TASK STATEMENT:
Check every line of the data below for "wzorców". Copy each one that has it.

DATA TO PROCESS:

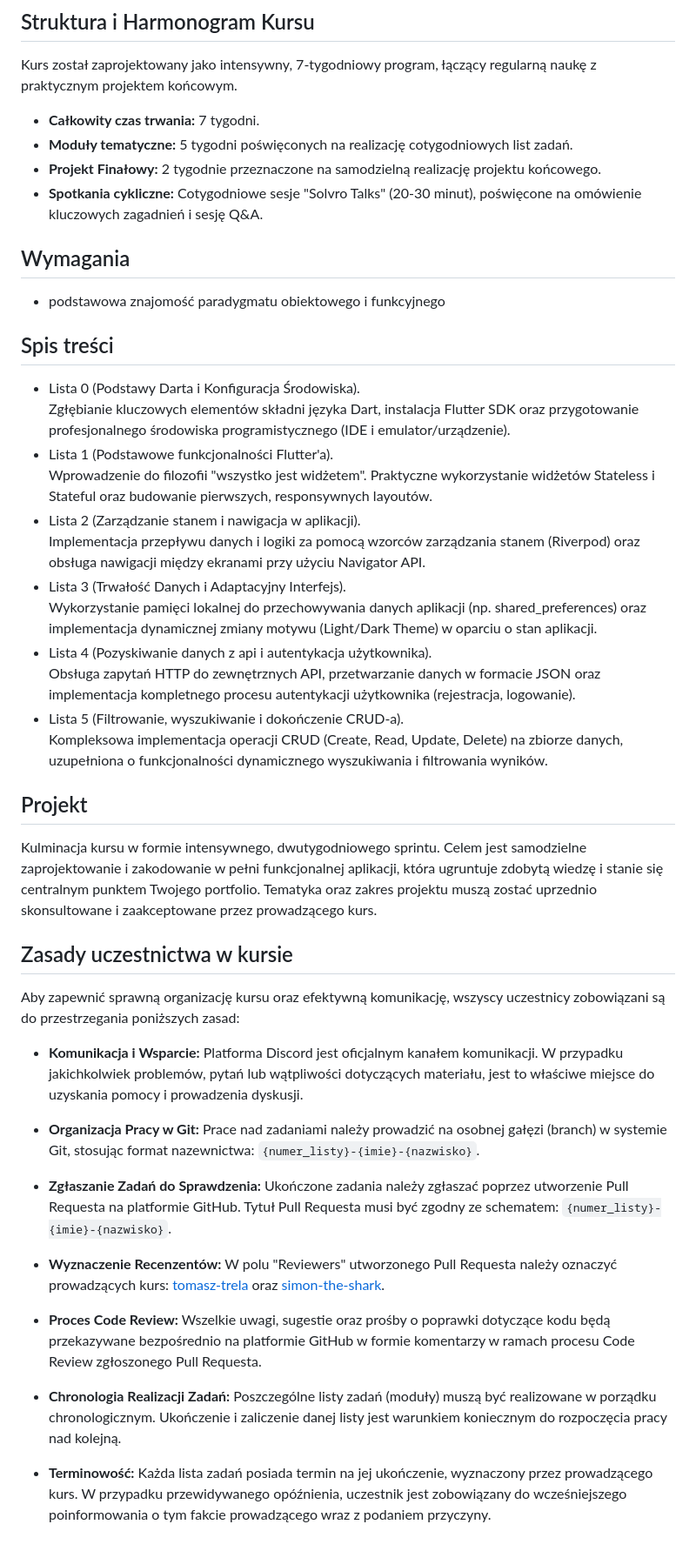
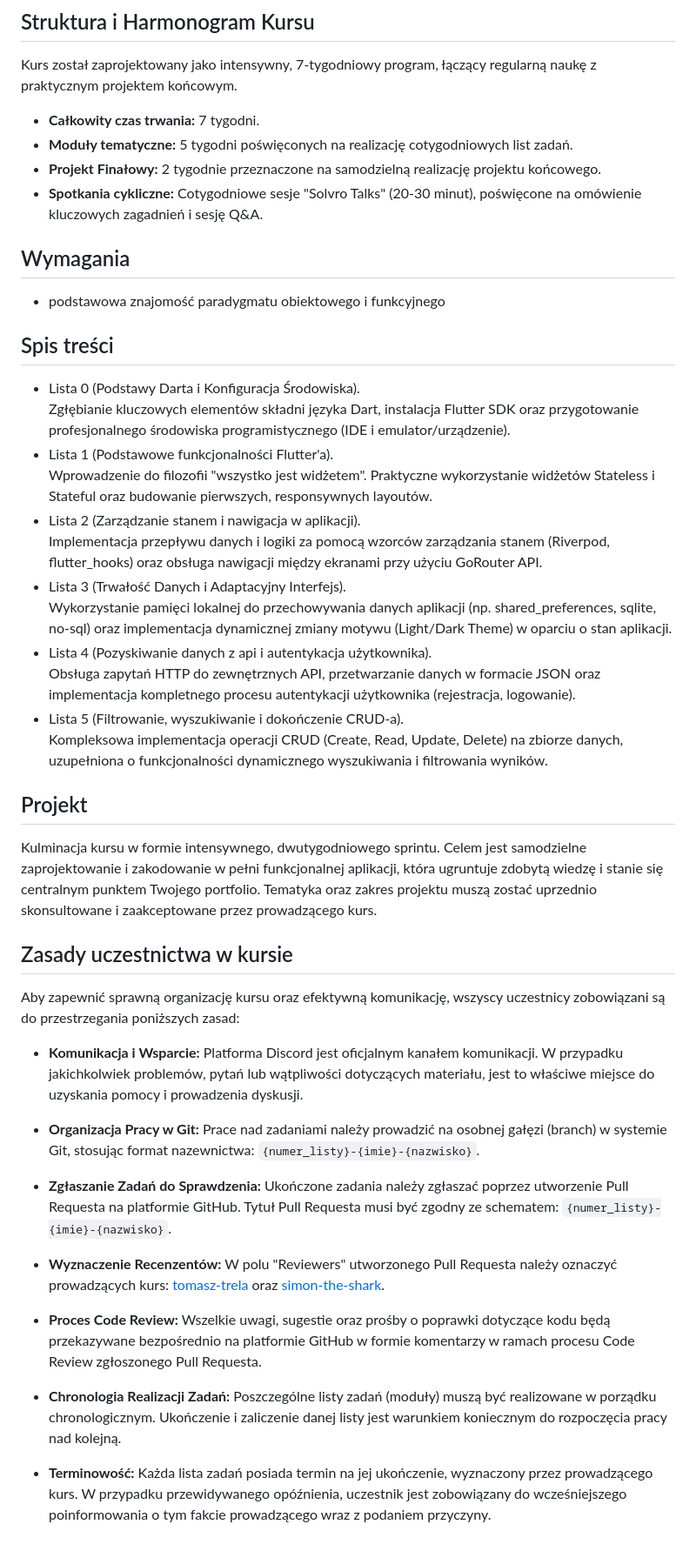
Before and after one commit to feen1e/wakacyjne-wyzwanie-solvro-mobile, a Markdown page: README.md, the part around the change. Shown at 87% size. GitHub-like rendering.

Commit message:
refactor: readme

```diff
--- a/README.md
+++ b/README.md
@@ -4,47 +4,48 @@
 
 Kurs został zaprojektowany jako intensywny, 7-tygodniowy program, łączący regularną naukę z praktycznym projektem końcowym.
 
-*   **Całkowity czas trwania:** 7 tygodni.
-*   **Moduły tematyczne:** 5 tygodni poświęconych na realizację cotygodniowych list zadań.
-*   **Projekt Finałowy:** 2 tygodnie przeznaczone na samodzielną realizację projektu końcowego.
-*   **Spotkania cykliczne:** Cotygodniowe sesje "Solvro Talks" (20-30 minut), poświęcone na omówienie kluczowych zagadnień i sesję Q&A.
-
+* **Całkowity czas trwania:** 7 tygodni.
+* **Moduły tematyczne:** 5 tygodni poświęconych na realizację cotygodniowych list zadań.
+* **Projekt Finałowy:** 2 tygodnie przeznaczone na samodzielną realizację projektu końcowego.
+* **Spotkania cykliczne:** Cotygodniowe sesje "Solvro Talks" (20-30 minut), poświęcone na omówienie kluczowych zagadnień i sesję Q&A.
 
 ## Wymagania
 
-- podstawowa znajomość paradygmatu obiektowego i funkcyjnego
+* podstawowa znajomość paradygmatu obiektowego i funkcyjnego
 
 ## Spis treści
-- Lista 0 (Podstawy Darta i Konfiguracja Środowiska).
+
+* Lista 0 (Podstawy Darta i Konfiguracja Środowiska).
 Zgłębianie kluczowych elementów składni języka Dart, instalacja Flutter SDK oraz przygotowanie profesjonalnego środowiska programistycznego (IDE i emulator/urządzenie).
-- Lista 1 (Podstawowe funkcjonalności Flutter'a).
+* Lista 1 (Podstawowe funkcjonalności Flutter'a).
 Wprowadzenie do filozofii "wszystko jest widżetem". Praktyczne wykorzystanie widżetów Stateless i Stateful oraz budowanie pierwszych, responsywnych layoutów.
-- Lista 2 (Zarządzanie stanem i nawigacja w aplikacji).
-Implementacja przepływu danych i logiki za pomocą wzorców zarządzania stanem (Riverpod) oraz obsługa nawigacji między ekranami przy użyciu Navigator API.
-- Lista 3 (Trwałość Danych i Adaptacyjny Interfejs).
-Wykorzystanie pamięci lokalnej do przechowywania danych aplikacji (np. shared_preferences) oraz implementacja dynamicznej zmiany motywu (Light/Dark Theme) w oparciu o stan aplikacji.
-- Lista 4 (Pozyskiwanie danych z api i autentykacja użytkownika).
+* Lista 2 (Zarządzanie stanem i nawigacja w aplikacji).
+Implementacja przepływu danych i logiki za pomocą wzorców zarządzania stanem (Riverpod, flutter_hooks) oraz obsługa nawigacji między ekranami przy użyciu GoRouter API.
+* Lista 3 (Trwałość Danych i Adaptacyjny Interfejs).
+Wykorzystanie pamięci lokalnej do przechowywania danych aplikacji (np. shared_preferences, sqlite, no-sql) oraz implementacja dynamicznej zmiany motywu (Light/Dark Theme) w oparciu o stan aplikacji.
+* Lista 4 (Pozyskiwanie danych z api i autentykacja użytkownika).
 Obsługa zapytań HTTP do zewnętrznych API, przetwarzanie danych w formacie JSON oraz implementacja kompletnego procesu autentykacji użytkownika (rejestracja, logowanie).
-- Lista 5 (Filtrowanie, wyszukiwanie i dokończenie CRUD-a).
+* Lista 5 (Filtrowanie, wyszukiwanie i dokończenie CRUD-a).
 Kompleksowa implementacja operacji CRUD (Create, Read, Update, Delete) na zbiorze danych, uzupełniona o funkcjonalności dynamicznego wyszukiwania i filtrowania wyników.
 
 ## Projekt
+
 Kulminacja kursu w formie intensywnego, dwutygodniowego sprintu. Celem jest samodzielne zaprojektowanie i zakodowanie w pełni funkcjonalnej aplikacji, która ugruntuje zdobytą wiedzę i stanie się centralnym punktem Twojego portfolio. Tematyka oraz zakres projektu muszą zostać uprzednio skonsultowane i zaakceptowane przez prowadzącego kurs.
 
 ## Zasady uczestnictwa w kursie
 
 Aby zapewnić sprawną organizację kursu oraz efektywną komunikację, wszyscy uczestnicy zobowiązani są do przestrzegania poniższych zasad:
 
-*   **Komunikacja i Wsparcie:** Platforma Discord jest oficjalnym kanałem komunikacji. W przypadku jakichkolwiek problemów, pytań lub wątpliwości dotyczących materiału, jest to właściwe miejsce do uzyskania pomocy i prowadzenia dyskusji.
+* **Komunikacja i Wsparcie:** Platforma Discord jest oficjalnym kanałem komunikacji. W przypadku jakichkolwiek problemów, pytań lub wątpliwości dotyczących materiału, jest to właściwe miejsce do uzyskania pomocy i prowadzenia dyskusji.
 
-*   **Organizacja Pracy w Git:** Prace nad zadaniami należy prowadzić na osobnej gałęzi (branch) w systemie Git, stosując format nazewnictwa: `{numer_listy}-{imie}-{nazwisko}`.
+* **Organizacja Pracy w Git:** Prace nad zadaniami należy prowadzić na osobnej gałęzi (branch) w systemie Git, stosując format nazewnictwa: `{numer_listy}-{imie}-{nazwisko}`.
 
-*   **Zgłaszanie Zadań do Sprawdzenia:** Ukończone zadania należy zgłaszać poprzez utworzenie Pull Requesta na platformie GitHub. Tytuł Pull Requesta musi być zgodny ze schematem: `{numer_listy}-{imie}-{nazwisko}`.
+* **Zgłaszanie Zadań do Sprawdzenia:** Ukończone zadania należy zgłaszać poprzez utworzenie Pull Requesta na platformie GitHub. Tytuł Pull Requesta musi być zgodny ze schematem: `{numer_listy}-{imie}-{nazwisko}`.
 
-*   **Wyznaczenie Recenzentów:** W polu "Reviewers" utworzonego Pull Requesta należy oznaczyć prowadzących kurs: [tomasz-trela](https://github.com/tomasz-trela) oraz [simon-the-shark](https://github.com/simon-the-shark).
+* **Wyznaczenie Recenzentów:** W polu "Reviewers" utworzonego Pull Requesta należy oznaczyć prowadzących kurs: [tomasz-trela](https://github.com/tomasz-trela) oraz [simon-the-shark](https://github.com/simon-the-shark).
 
-*   **Proces Code Review:** Wszelkie uwagi, sugestie oraz prośby o poprawki dotyczące kodu będą przekazywane bezpośrednio na platformie GitHub w formie komentarzy w ramach procesu Code Review zgłoszonego Pull Requesta.
+* **Proces Code Review:** Wszelkie uwagi, sugestie oraz prośby o poprawki dotyczące kodu będą przekazywane bezpośrednio na platformie GitHub w formie komentarzy w ramach procesu Code Review zgłoszonego Pull Requesta.
 
-*   **Chronologia Realizacji Zadań:** Poszczególne listy zadań (moduły) muszą być realizowane w porządku chronologicznym. Ukończenie i zaliczenie danej listy jest warunkiem koniecznym do rozpoczęcia pracy nad kolejną.
+* **Chronologia Realizacji Zadań:** Poszczególne listy zadań (moduły) muszą być realizowane w porządku chronologicznym. Ukończenie i zaliczenie danej listy jest warunkiem koniecznym do rozpoczęcia pracy nad kolejną.
 
-*   **Terminowość:** Każda lista zadań posiada termin na jej ukończenie, wyznaczony przez prowadzącego kurs. W przypadku przewidywanego opóźnienia, uczestnik jest zobowiązany do wcześniejszego poinformowania o tym fakcie prowadzącego wraz z podaniem przyczyny.
+* **Terminowość:** Każda lista zadań posiada termin na jej ukończenie, wyznaczony przez prowadzącego kurs. W przypadku przewidywanego opóźnienia, uczestnik jest zobowiązany do wcześniejszego poinformowania o tym fakcie prowadzącego wraz z podaniem przyczyny.
```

RESULT:
-Implementacja przepływu danych i logiki za pomocą wzorców zarządzania stanem (Riverpod) oraz obsługa nawigacji między ekranami przy użyciu Navigator API.
+Implementacja przepływu danych i logiki za pomocą wzorców zarządzania stanem (Riverpod, flutter_hooks) oraz obsługa nawigacji między ekranami przy użyciu GoRouter API.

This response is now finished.